Grade Level: Kindergarten

Lesson Title: Columbus Day- Columbus’s 3 Ships; Review

Curriculum Areas Addressed: Social Studies, Language Arts

Time Required: 30-45 minutes

Instructional Groupings: Whole group; Small groups


SSKH1 The student will identify the purpose of national holidays and describe the people or events celebrated.

b. Columbus Day (Christopher Columbus)

ELACCKRL1: With prompting and support, ask and answer questions about key details in a text.

ELACCKSL2: Confirm understanding of written texts read aloud or information presented orally or through media by asking and answering questions about key details and requesting clarification if something is not understood.

As a result of this lesson/unit students will…


By understanding the significance of Columbus Day, students will learn to respect and honor Christopher Columbus.

Through their understanding of the significance of Columbus Day, students will become respectful members of their communities.


How did Christopher Columbus get to the Americas?

What were the names of the three ships Columbus sailed on?

Why/when/how do we celebrate Columbus Day?


“In 1492, Columbus sailed the ocean blue”

Christopher Columbus set sail with three ships- the Nina, Pinta, and Santa Maria

Columbus sailed West to try to find a new route to Asia- however, he discovered the Americas.

In October (on the second Monday) we remember Columbus’s first trip to the Americas.

We celebrate Columbus Day with parades.

Do (Skills): Identify, list, recognize, recall, create, design, discuss

Steps in the Lesson: Include the attention getter or the hook for the lesson, the introduction, the lesson procedures including ideas for wholeclass, small group, and individual instructions; differentiated activities

Attention Getter or Hook:

Draw Columbus’s three ships on the whiteboard. Have the students discuss with a neighbor why they believe the ships on are the board- allow the students to share their answers with the class.

The teacher will also be wearing a Christopher Columbus sailor’s hat to grab the students’ attention. Let the students know they will be receiving their own sailor hat at the end of the lesson.


Explain to the students that today they will be specifically learning about Christopher Columbus’s ships.

Ask the students if they know how many ships Columbus sailed on, or the names of the ships.

Call on any student that raises his/her hand

Tell the students that during this lesson they will be singing a song about Columbus, completing a fun worksheet, and making their own ships out of construction paper or food

Body or Procedures:

Read the book, Young Christopher Columbus Discoverer of the New World by Eric Carpenter- tell the students to listen for the names of Columbus’s ships

Review who Christopher Columbus is, and why he is important to us

Ask the students some questions about the read aloud:

How did Columbus get to the Americas?

How many ships did he sail on?

What were the names of Columbus’s three ships?

Which directions did Columbus sail- North, South, East, or West?

Discuss these answers as a class- make sure the students identified the names of the ships- the Nina, Pinta, and Santa Maria

Teach the students a song to help them better remember:
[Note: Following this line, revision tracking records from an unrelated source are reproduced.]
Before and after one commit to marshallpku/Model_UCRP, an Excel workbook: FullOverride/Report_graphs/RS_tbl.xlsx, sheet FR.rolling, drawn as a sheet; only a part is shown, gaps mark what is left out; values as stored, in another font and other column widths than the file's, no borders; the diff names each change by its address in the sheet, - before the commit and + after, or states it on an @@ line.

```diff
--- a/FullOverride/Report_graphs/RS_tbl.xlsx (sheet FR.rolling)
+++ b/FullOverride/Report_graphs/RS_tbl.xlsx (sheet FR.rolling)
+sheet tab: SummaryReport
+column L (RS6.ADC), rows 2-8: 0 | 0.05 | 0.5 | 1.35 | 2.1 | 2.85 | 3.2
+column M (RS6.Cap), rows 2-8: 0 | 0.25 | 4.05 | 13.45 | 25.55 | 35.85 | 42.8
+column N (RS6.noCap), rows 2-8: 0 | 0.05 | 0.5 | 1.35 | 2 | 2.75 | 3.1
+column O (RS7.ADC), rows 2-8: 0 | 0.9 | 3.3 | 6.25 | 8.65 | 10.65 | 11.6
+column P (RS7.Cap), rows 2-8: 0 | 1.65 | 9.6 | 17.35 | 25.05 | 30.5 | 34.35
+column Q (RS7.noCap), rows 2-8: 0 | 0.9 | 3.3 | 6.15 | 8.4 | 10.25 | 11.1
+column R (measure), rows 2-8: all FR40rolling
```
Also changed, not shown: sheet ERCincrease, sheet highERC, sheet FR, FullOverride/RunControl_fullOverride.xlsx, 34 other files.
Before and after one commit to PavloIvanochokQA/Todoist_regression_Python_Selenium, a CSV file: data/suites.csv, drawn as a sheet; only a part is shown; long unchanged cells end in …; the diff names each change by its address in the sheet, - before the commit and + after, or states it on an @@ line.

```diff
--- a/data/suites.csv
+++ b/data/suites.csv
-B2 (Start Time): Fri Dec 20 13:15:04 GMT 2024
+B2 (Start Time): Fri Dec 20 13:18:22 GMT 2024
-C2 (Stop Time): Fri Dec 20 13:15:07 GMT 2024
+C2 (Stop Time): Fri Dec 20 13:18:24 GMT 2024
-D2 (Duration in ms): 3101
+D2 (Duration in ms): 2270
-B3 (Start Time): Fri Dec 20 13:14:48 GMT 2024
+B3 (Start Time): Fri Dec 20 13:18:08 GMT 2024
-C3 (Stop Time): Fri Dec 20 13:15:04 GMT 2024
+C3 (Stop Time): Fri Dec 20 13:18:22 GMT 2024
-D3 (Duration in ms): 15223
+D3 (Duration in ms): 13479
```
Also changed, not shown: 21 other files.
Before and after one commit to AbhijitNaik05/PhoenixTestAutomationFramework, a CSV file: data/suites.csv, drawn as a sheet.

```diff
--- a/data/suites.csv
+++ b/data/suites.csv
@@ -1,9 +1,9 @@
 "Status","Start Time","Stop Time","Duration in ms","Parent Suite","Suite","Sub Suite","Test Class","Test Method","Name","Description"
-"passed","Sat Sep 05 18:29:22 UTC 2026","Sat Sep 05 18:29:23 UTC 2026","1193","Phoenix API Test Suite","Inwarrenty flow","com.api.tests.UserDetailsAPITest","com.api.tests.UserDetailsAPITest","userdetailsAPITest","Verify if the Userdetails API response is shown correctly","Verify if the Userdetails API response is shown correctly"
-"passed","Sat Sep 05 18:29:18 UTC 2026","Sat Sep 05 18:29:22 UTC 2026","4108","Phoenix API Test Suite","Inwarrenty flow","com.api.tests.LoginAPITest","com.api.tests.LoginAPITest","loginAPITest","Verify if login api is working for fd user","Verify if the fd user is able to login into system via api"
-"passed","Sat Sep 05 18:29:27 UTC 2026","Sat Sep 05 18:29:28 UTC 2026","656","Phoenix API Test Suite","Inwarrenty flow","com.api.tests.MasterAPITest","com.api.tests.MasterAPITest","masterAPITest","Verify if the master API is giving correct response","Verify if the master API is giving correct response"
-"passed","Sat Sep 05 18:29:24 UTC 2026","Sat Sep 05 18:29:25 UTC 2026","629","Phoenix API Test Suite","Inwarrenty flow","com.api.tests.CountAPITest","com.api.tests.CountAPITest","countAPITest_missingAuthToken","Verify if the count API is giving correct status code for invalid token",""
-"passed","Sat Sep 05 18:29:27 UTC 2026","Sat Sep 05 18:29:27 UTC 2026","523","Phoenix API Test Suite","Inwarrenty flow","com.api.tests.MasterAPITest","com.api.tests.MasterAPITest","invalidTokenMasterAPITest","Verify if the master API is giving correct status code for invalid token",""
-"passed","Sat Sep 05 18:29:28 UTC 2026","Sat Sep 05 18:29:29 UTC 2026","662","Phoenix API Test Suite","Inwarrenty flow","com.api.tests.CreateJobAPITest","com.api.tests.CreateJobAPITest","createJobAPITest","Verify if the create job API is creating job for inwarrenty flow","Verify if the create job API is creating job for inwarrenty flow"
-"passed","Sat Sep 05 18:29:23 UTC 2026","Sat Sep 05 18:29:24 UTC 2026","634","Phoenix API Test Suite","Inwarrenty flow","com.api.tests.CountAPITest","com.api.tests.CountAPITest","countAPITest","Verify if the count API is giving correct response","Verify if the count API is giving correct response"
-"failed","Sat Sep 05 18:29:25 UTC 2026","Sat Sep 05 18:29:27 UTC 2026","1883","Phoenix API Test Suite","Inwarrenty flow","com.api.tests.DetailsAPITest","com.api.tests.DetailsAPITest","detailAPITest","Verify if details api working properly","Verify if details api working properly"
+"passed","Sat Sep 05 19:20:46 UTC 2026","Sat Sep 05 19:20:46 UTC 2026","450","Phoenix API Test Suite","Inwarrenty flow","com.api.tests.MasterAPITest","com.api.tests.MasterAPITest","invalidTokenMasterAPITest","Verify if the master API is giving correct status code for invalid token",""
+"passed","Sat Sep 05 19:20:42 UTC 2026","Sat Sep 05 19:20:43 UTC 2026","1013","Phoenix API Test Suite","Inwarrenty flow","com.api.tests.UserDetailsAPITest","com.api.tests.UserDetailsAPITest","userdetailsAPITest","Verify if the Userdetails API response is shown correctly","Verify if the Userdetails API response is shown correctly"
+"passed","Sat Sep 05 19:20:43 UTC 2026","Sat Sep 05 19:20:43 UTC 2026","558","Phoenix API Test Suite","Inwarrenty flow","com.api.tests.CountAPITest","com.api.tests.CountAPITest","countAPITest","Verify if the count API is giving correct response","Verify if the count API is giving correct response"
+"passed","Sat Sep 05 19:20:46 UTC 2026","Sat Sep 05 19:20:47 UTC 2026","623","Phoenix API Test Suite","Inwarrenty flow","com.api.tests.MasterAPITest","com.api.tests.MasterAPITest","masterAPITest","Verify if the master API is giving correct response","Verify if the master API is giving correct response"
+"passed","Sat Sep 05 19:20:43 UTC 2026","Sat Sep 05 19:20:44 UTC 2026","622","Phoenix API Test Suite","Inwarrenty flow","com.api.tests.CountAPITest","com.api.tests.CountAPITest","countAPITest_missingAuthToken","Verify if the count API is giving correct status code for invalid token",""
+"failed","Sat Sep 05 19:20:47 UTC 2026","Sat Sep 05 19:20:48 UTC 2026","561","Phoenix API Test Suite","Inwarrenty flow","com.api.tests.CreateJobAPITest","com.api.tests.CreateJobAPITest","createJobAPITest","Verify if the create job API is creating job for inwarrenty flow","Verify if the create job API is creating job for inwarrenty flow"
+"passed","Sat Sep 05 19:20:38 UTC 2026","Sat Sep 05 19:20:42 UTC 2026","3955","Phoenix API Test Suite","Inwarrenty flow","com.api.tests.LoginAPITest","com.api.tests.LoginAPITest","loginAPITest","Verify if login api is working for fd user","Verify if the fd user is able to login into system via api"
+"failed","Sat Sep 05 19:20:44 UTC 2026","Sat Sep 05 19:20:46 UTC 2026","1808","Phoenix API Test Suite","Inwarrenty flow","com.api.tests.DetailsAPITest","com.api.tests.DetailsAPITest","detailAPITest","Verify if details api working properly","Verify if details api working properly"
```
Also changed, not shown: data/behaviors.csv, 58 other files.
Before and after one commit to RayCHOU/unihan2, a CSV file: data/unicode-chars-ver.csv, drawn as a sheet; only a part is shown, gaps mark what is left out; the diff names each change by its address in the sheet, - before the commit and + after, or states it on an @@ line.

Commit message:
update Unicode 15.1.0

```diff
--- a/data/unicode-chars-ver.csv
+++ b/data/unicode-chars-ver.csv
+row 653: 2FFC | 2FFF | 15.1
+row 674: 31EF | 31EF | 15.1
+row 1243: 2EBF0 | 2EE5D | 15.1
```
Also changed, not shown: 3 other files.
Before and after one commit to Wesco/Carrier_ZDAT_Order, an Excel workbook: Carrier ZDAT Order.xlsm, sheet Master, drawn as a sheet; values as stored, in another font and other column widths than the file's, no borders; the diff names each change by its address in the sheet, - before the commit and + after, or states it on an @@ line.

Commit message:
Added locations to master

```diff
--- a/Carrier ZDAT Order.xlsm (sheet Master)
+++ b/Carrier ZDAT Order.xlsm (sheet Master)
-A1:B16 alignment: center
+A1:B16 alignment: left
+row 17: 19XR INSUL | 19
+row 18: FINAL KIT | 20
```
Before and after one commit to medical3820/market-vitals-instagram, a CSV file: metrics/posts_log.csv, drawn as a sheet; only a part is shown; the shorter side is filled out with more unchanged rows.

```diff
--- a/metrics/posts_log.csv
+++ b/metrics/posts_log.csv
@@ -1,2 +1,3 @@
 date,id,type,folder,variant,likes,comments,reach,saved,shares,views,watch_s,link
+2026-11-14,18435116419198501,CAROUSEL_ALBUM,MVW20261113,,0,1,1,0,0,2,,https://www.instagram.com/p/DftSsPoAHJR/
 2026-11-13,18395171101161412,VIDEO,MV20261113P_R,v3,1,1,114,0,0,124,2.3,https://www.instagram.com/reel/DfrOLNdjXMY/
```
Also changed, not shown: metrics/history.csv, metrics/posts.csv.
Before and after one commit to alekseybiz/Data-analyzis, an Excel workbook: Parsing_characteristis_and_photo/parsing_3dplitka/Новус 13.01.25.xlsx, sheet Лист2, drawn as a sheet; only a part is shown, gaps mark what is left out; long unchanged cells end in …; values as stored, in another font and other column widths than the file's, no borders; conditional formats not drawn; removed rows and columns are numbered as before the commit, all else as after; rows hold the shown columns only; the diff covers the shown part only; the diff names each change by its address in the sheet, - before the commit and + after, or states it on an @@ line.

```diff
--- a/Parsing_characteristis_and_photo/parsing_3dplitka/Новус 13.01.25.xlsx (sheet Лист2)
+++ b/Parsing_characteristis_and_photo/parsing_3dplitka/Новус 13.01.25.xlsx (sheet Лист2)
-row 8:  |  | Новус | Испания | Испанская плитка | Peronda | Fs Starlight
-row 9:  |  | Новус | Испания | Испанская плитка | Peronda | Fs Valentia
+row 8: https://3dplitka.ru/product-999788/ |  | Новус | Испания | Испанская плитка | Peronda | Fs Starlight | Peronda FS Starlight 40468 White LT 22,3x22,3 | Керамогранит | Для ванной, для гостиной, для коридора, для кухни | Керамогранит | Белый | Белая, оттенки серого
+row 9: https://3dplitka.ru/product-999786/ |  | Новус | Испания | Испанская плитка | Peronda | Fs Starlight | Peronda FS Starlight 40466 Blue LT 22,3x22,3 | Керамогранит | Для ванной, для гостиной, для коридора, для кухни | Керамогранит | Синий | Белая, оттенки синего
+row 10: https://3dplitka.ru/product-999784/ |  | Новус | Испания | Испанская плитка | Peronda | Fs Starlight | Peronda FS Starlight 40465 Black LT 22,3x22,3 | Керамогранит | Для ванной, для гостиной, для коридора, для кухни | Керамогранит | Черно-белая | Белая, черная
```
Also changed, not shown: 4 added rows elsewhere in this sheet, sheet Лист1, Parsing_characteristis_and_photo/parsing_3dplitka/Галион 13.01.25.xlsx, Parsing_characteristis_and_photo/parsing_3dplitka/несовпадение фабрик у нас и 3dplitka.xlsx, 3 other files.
Christopher Columbus was a brave and mighty sailor.

He sailed west instead of east he was a great explorer.

Nina, Pinta, were 2 ships, Santa Maria too.

Christopher please don’t turn back,

America waits for you!”

*Add movements if there is time

Have students complete “The Way Columbus Came” worksheet:

Before the students begin, review once again how Columbus sailed to the west (point to the west arrow on the worksheet)

Have the students cut out Columbus’s three ships

Tell the students to glue the ships in a row towards the west- assist any students who needs help

Once the students have completed the worksheet, instruct them to put it in the front of the room to dry
Explain to the students that they will now be making their own ships- each student will choose whether they want to make it with construction paper or food: divide them into small groups depending on their answers

Making ships out of food:

Each student will receive a peanut-butter sandwich (cut diagonally in half)

The students will insert pretzel sticks in the cut edge of the sandwich

Then they will add rectangular pieces of white bread into the sticks to represent the sail

Making ships out of construction paper:

Students will be given a pattern of the boat- the bottom and the sail

Instruct the students to cut each piece out

Have the students glue a popsicle stick to the back of the bottom of the boat (the stick should show over the boat)

Allow the students to glue the sail to the top of the stick
Review the names of the ships and why they are important.

Closure/Wrap up:

Review as a class why Columbus Day is so important

Ask the students: Why do we celebrate Columbus Day (because we honor the day America was discovered), When do we celebrate it (the second Monday in October), How do we celebrate it (with parades).
Allow the students to recall some facts about Christopher Columbus himself- call on any student who raises his/her hand
Sing the Columbus song one more time

Give each student their own Columbus sailor hat (pre-made)

What will I differentiate? Content/Process/Product

The way students will learn about Columbus’s three ships; the way the students will create their own ships

How will I differentiate?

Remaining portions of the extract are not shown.